The closest thing to regulation we have today is a series of process agreements between particular fiduciaries and the DOL. This process began with the “Agreement Concerning Fiduciary Engagements and Process Requirements for Employer Stock Transactions” dated June 2, 2014, between the DOL and GreatBanc Trust Company. Even though the standards set forth in these process agreements are binding only on the parties to the agreement, the DOL issued a press release stating, “others in the industry would do well to take notice of the protections put in place by this agreement.” That statement creates the appearance that the DOL is circumventing what should be a fair and open regulatory process.

The DOL has entered into several similar settlements in the time since, seeking to establish quasi-regulation. Regulation through litigation creates inconsistent law, applies inconsistent standards, and circumvents a fair and open process. Indeed, trustees are quick to take note of each successive process agreement as each seems to build upon predecessor agreements as the DOL’s enforcement priorities change. Clear and consistently applied standards are necessary to avoid Monday-morning quarterbacking that continues to occur long after transactions have closed. This uncertain environment is an unfair use of the legal system, appears to deter the creation and continuation of ESOPs, runs contrary to clear congressional intent, and leads to costly litigation.

From "The Defendant’s Win in a Landmark Case from the Viewpoint of the Defendant’s Expert"

Primarily as a result of these violations, the DOL expert’s conclusions were deemed flawed. Overall, his assumptions were found to be speculative and unfounded, and his reasoning was fatally flawed. Pia identified certain key flaws in the DOL expert’s analyses and methodologies:

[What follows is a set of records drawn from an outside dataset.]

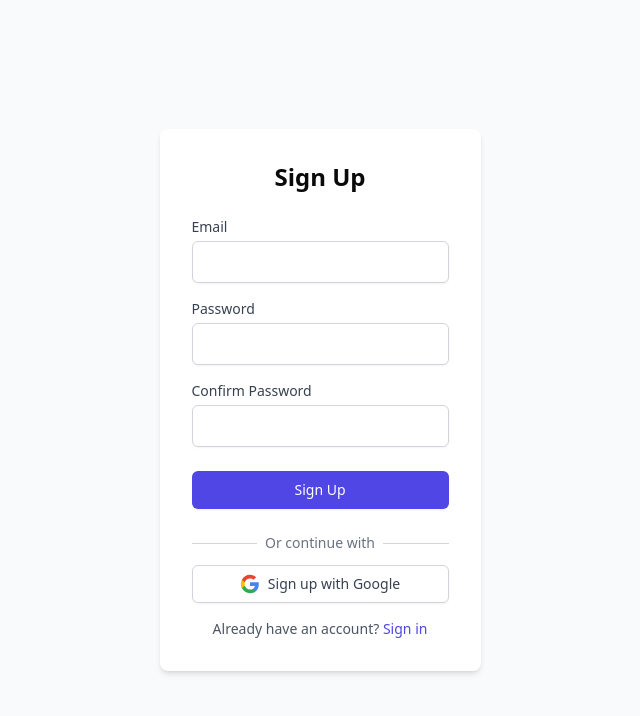
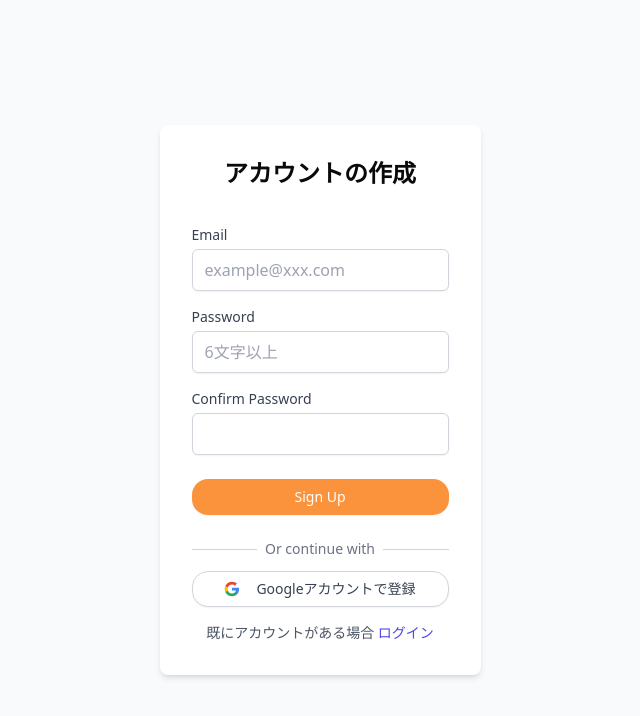
Before and after one commit to syonosuke743/portfolio, a Next.js app in the folder front/: page /auth/signup in a window 1280 px wide. Shown: the top 716 px of the page, without its empty margins (320-960 px from the left). Built offline with nearby package versions, Linux system fonts and the light colour scheme; no server answers.

Commit message:
ログインログアウト画面のコーディング

```diff
--- a/front/package.json
+++ b/front/package.json
@@ -11,6 +11,7 @@
     "test:watch": "jest --watch"
   },
   "dependencies": {
+    "@radix-ui/react-slider": "^1.3.5",
     "@radix-ui/react-slot": "^1.2.3",
     "class-variance-authority": "^0.7.1",
     "clsx": "^2.1.1",
--- a/front/src/components/auth/SignInForm.tsx
+++ b/front/src/components/auth/SignInForm.tsx
@@ -3,6 +3,7 @@
 import { useRouter } from 'next/navigation';
 import React, { useState } from 'react';
 import {signIn, getSession} from 'next-auth/react'
+import { Button } from '../ui/button';
 
 
 
@@ -46,7 +47,7 @@ const SignInForm = () => {
 
   return (
     <div className='max-w-md mx-auto bg-white p-8 rounded-lg shadow-md'>
-        <h2 className='text-2xl font-bold mb-6 text-center'>Sign In</h2>
+        <h2 className='text-2xl font-bold mb-9 text-center'>ログイン</h2>
         {error && (
         <div className="mb-4 p-3 bg-red-100 border border-red-400 text-red-700 rounded">
           {error}
@@ -65,6 +66,7 @@ const SignInForm = () => {
             onChange={(e) => setEmail(e.target.value)}
             className="mt-1 block w-full px-3 py-2 border border-gray-300 rounded-md shadow-sm focus:outline-none focus:ring-indigo-500 focus:border-indigo-500"
             required
+            placeholder='example@xxx.com'
           />
         </div>
 
@@ -79,16 +81,17 @@ const SignInForm = () => {
             onChange={(e) => setPassword(e.target.value)}
             className="mt-1 block w-full px-3 py-2 border border-gray-300 rounded-md shadow-sm focus:outline-none focus:ring-indigo-500 focus:border-indigo-500"
             required
+            placeholder='6文字以上'
           />
         </div>
 
-        <button
+        <Button
           type="submit"
           disabled={isLoading}
-          className="w-full flex justify-center py-2 px-4 border border-transparent rounded-md shadow-sm text-sm font-medium text-white bg-indigo-600 hover:bg-indigo-700 focus:outline-none focus:ring-2 focus:ring-offset-2 focus:ring-indigo-500 disabled:opacity-50"
+          className="w-full flex justify-center py-2 px-4 border border-transparent rounded-2xl shadow-sm text-sm font-medium text-white bg-orange-400 focus:outline-none focus:ring-2 focus:ring-offset-2  disabled:opacity-50"
         >
           {isLoading ? 'Signing in...' : 'Sign In'}
-        </button>
+        </Button>
       </form>
 
       <div className="mt-6">
@@ -103,7 +106,7 @@ const SignInForm = () => {
 
         <button
           onClick={handleGoogleSignIn}
-          className="mt-3 w-full flex justify-center py-2 px-4 border border-gray-300 rounded-md shadow-sm text-sm font-medium text-gray-700 bg-white hover:bg-gray-50 focus:outline-none focus:ring-2 focus:ring-offset-2 focus:ring-indigo-500"
+          className="mt-3 w-full flex justify-center py-2 px-4 border border-gray-300 rounded-2xl shadow-sm text-sm font-medium text-gray-700 bg-white hover:bg-gray-50 focus:outline-none focus:ring-2 focus:ring-offset-2 "
         >
           <svg className="w-5 h-5 mr-2" viewBox="0 0 24 24">
             <path fill="#4285F4" d="M22.56 12.25c0-.78-.07-1.53-.2-2.25H12v4.26h5.92c-.26 1.37-1.04 2.53-2.21 3.31v2.77h3.57c2.08-1.92 3.28-4.74 3.28-8.09z"/>
@@ -111,14 +114,14 @@ const SignInForm = () => {
             <path fill="#FBBC05" d="M5.84 14.09c-.22-.66-.35-1.36-.35-2.09s.13-1.43.35-2.09V7.07H2.18C1.43 8.55 1 10.22 1 12s.43 3.45 1.18 4.93l2.85-2.22.81-.62z"/>
             <path fill="#EA4335" d="M12 5.38c1.62 0 3.06.56 4.21 1.64l3.15-3.15C17.45 2.09 14.97 1 12 1 7.7 1 3.99 3.47 2.18 7.07l3.66 2.84c.87-2.6 3.3-4.53 6.16-4.53z"/>
           </svg>
-          Sign in with Google
+          Googleでログイン
         </button>
       </div>
 
       <p className="mt-4 text-center text-sm text-gray-600">
-        Don't have an account?{' '}
+        アカウントがない場合{' '}
         <a href="/auth/signup" className="font-medium text-indigo-600 hover:text-indigo-500">
-          Sign up
+          アカウント作成
         </a>
       </p>
 
--- a/front/src/components/auth/SignUpForm.tsx
+++ b/front/src/components/auth/SignUpForm.tsx
@@ -4,6 +4,7 @@ import { authApi } from "@/lib/api"
 import { signIn } from "next-auth/react"
 import { useRouter } from "next/navigation"
 import { useState } from 'react'
+import { Button } from "../ui/button"
 
 const SignUpForm = () => {
 
@@ -57,7 +58,7 @@ const SignUpForm = () => {
 
   return (
     <div className="max-w-md mx-auto bg-white p-8 rounded-lg shadow-md">
-    <h2 className="text-2xl font-bold mb-6 text-center">Sign Up</h2>
+    <h2 className="text-2xl font-bold mb-9 text-center">アカウントの作成</h2>
 
     {error && (
       <div className="mb-4 p-3 bg-red-100 border border-red-400 text-red-700 rounded">
@@ -77,6 +78,7 @@ const SignUpForm = () => {
           onChange={(e) => setEmail(e.target.value)}
           className="mt-1 block w-full px-3 py-2 border border-gray-300 rounded-md shadow-sm focus:outline-none focus:ring-indigo-500 focus:border-indigo-500"
           required
+          placeholder='example@xxx.com'
         />
       </div>
 
@@ -92,6 +94,7 @@ const SignUpForm = () => {
           className="mt-1 block w-full px-3 py-2 border border-gray-300 rounded-md shadow-sm focus:outline-none focus:ring-indigo-500 focus:border-indigo-500"
           minLength={6}
           required
+          placeholder='6文字以上'
         />
       </div>
 
@@ -104,19 +107,19 @@ const SignUpForm = () => {
           id="confirmPassword"
           value={confirmPassword}
           onChange={(e) => setConfirmPassword(e.target.value)}
-          className="mt-1 block w-full px-3 py-2 border border-gray-300 rounded-md shadow-sm focus:outline-none focus:ring-indigo-500 focus:border-indigo-500"
+          className="mt-1 block w-full px-3 py-2 border border-gray-300 rounded-md shadow-sm focus:outline-none focus:ring-indigo-500 focus:border-indigo-500 "
           minLength={6}
           required
         />
       </div>
 
-      <button
+      <Button
         type="submit"
         disabled={isLoading}
-        className="w-full flex justify-center py-2 px-4 border border-transparent rounded-md shadow-sm text-sm font-medium text-white bg-indigo-600 hover:bg-indigo-700 focus:outline-none focus:ring-2 focus:ring-offset-2 focus:ring-indigo-500 disabled:opacity-50"
+        className="w-full flex justify-center py-2 px-4 border border-transparent rounded-2xl shadow-sm text-sm font-medium text-white bg-orange-400 hover:bg-orange-500 focus:outline-none focus:ring-2 focus:ring-offset-2 disabled:opacity-50"
       >
         {isLoading ? 'Creating account...' : 'Sign Up'}
-      </button>
+      </Button>
     </form>
 
     <div className="mt-6">
@@ -129,9 +132,9 @@ const SignUpForm = () => {
         </div>
       </div>
 
-      <button
+      <Button
         onClick={handleGoogleSignUp}
-        className="mt-3 w-full flex justify-center py-2 px-4 border border-gray-300 rounded-md shadow-sm text-sm font-medium text-gray-700 bg-white hover:bg-gray-50 focus:outline-none focus:ring-2 focus:ring-offset-2 focus:ring-indigo-500"
+        className="mt-3 w-full flex justify-center py-2 px-4 border border-gray-300 rounded-2xl shadow-sm text-sm font-medium text-gray-700 bg-white hover:bg-gray-50 focus:outline-none focus:ring-2 focus:ring-offset-2"
       >
         <svg className="w-5 h-5 mr-2" viewBox="0 0 24 24">
           <path fill="#4285F4" d="M22.56 12.25c0-.78-.07-1.53-.2-2.25H12v4.26h5.92c-.26 1.37-1.04 2.53-2.21 3.31v2.77h3.57c2.08-1.92 3.28-4.74 3.28-8.09z"/>
@@ -139,14 +142,14 @@ const SignUpForm = () => {
           <path fill="#FBBC05" d="M5.84 14.09c-.22-.66-.35-1.36-.35-2.09s.13-1.43.35-2.09V7.07H2.18C1.43 8.55 1 10.22 1 12s.43 3.45 1.18 4.93l2.85-2.22.81-.62z"/>
           <path fill="#EA4335" d="M12 5.38c1.62 0 3.06.56 4.21 1.64l3.15-3.15C17.45 2.09 14.97 1 12 1 7.7 1 3.99 3.47 2.18 7.07l3.66 2.84c.87-2.6 3.3-4.53 6.16-4.53z"/>
         </svg>
-        Sign up with Google
-      </button>
+        Googleアカウントで登録
+      </Button>
     </div>
 
     <p className="mt-4 text-center text-sm text-gray-600">
-      Already have an account?{' '}
+      既にアカウントがある場合{' '}
       <a href="/auth/signin" className="font-medium text-indigo-600 hover:text-indigo-500">
-        Sign in
+        ログイン
       </a>
     </p>
   </div>
--- /dev/null
+++ b/front/src/components/ui/slider.tsx
@@ -0,0 +1,28 @@
+"use client"
+
+import * as React from "react"
+import * as SliderPrimitive from "@radix-ui/react-slider"
+
+import { cn } from "@/lib/utils"
+
+const Slider = React.forwardRef<
+  React.ElementRef<typeof SliderPrimitive.Root>,
+  React.ComponentPropsWithoutRef<typeof SliderPrimitive.Root>
+>(({ className, ...props }, ref) => (
+  <SliderPrimitive.Root
+    ref={ref}
+    className={cn(
+      "relative flex w-full touch-none select-none items-center",
+      className
+    )}
+    {...props}
+  >
+    <SliderPrimitive.Track className="relative h-1.5 w-full grow overflow-hidden rounded-full bg-primary/20">
+      <SliderPrimitive.Range className="absolute h-full bg-primary" />
+    </SliderPrimitive.Track>
+    <SliderPrimitive.Thumb className="block h-4 w-4 rounded-full border border-primary/50 bg-background shadow transition-colors focus-visible:outline-none focus-visible:ring-1 focus-visible:ring-ring disabled:pointer-events-none disabled:opacity-50" />
+  </SliderPrimitive.Root>
+))
+Slider.displayName = SliderPrimitive.Root.displayName
+
+export { Slider }
```
Also changed, not shown: 1 other file (tests, documents, lock files or other folders).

  • He attempted to dismiss both the LVA and GMK valuations in one fell swoop by treating the non-binding indication of interest letter from URS like a bona fide offer, which he concluded was somehow representative of the fair market value of B+K at or near the time of the transaction. This is not consistent with general standards and practices of valuation.
  • The DOL expert relied on erroneous assumptions in developing his own modified forecasts for B+K, essentially superseding and replacing management’s forecasts with his own. Below are several factors that Pia specifically pointed out:
    • A failure to understand the historical pattern of subcontractor expenses and how to properly account for them in the forecast period. Had the DOL expert queried management about this key element of the forecast, he would have learned that B+K completed several large projects for the U.S. Army Corps of Engineers in the period before the ESOP was adopted, which required heavy use of subcontractors. Subcontractor expenses are passed through without markup to the customer and do not contribute to profitability; thus, they are not included in forecasts. Additionally, management does not include potential large contracts in its forecasts because they only occur occasionally. Thus, with no forecasted large projects, subcontractor expenses were expected to revert to their average level.
    • The choice to use a stub period in the DCF benefit stream provided by management. This short period was inconsistent with the trend the company experienced and essentially ignored approximately $3.9 million in free cash flows from the 2012 period. This choice was made despite the following statement in the DOL expert’s report: “Thus, it is reasonable to assume that revenue would meet Management’s expectations for 2012 which is consistent with our analysis.”
    • A related failure to adequately analyze B+K’s construction order backlog.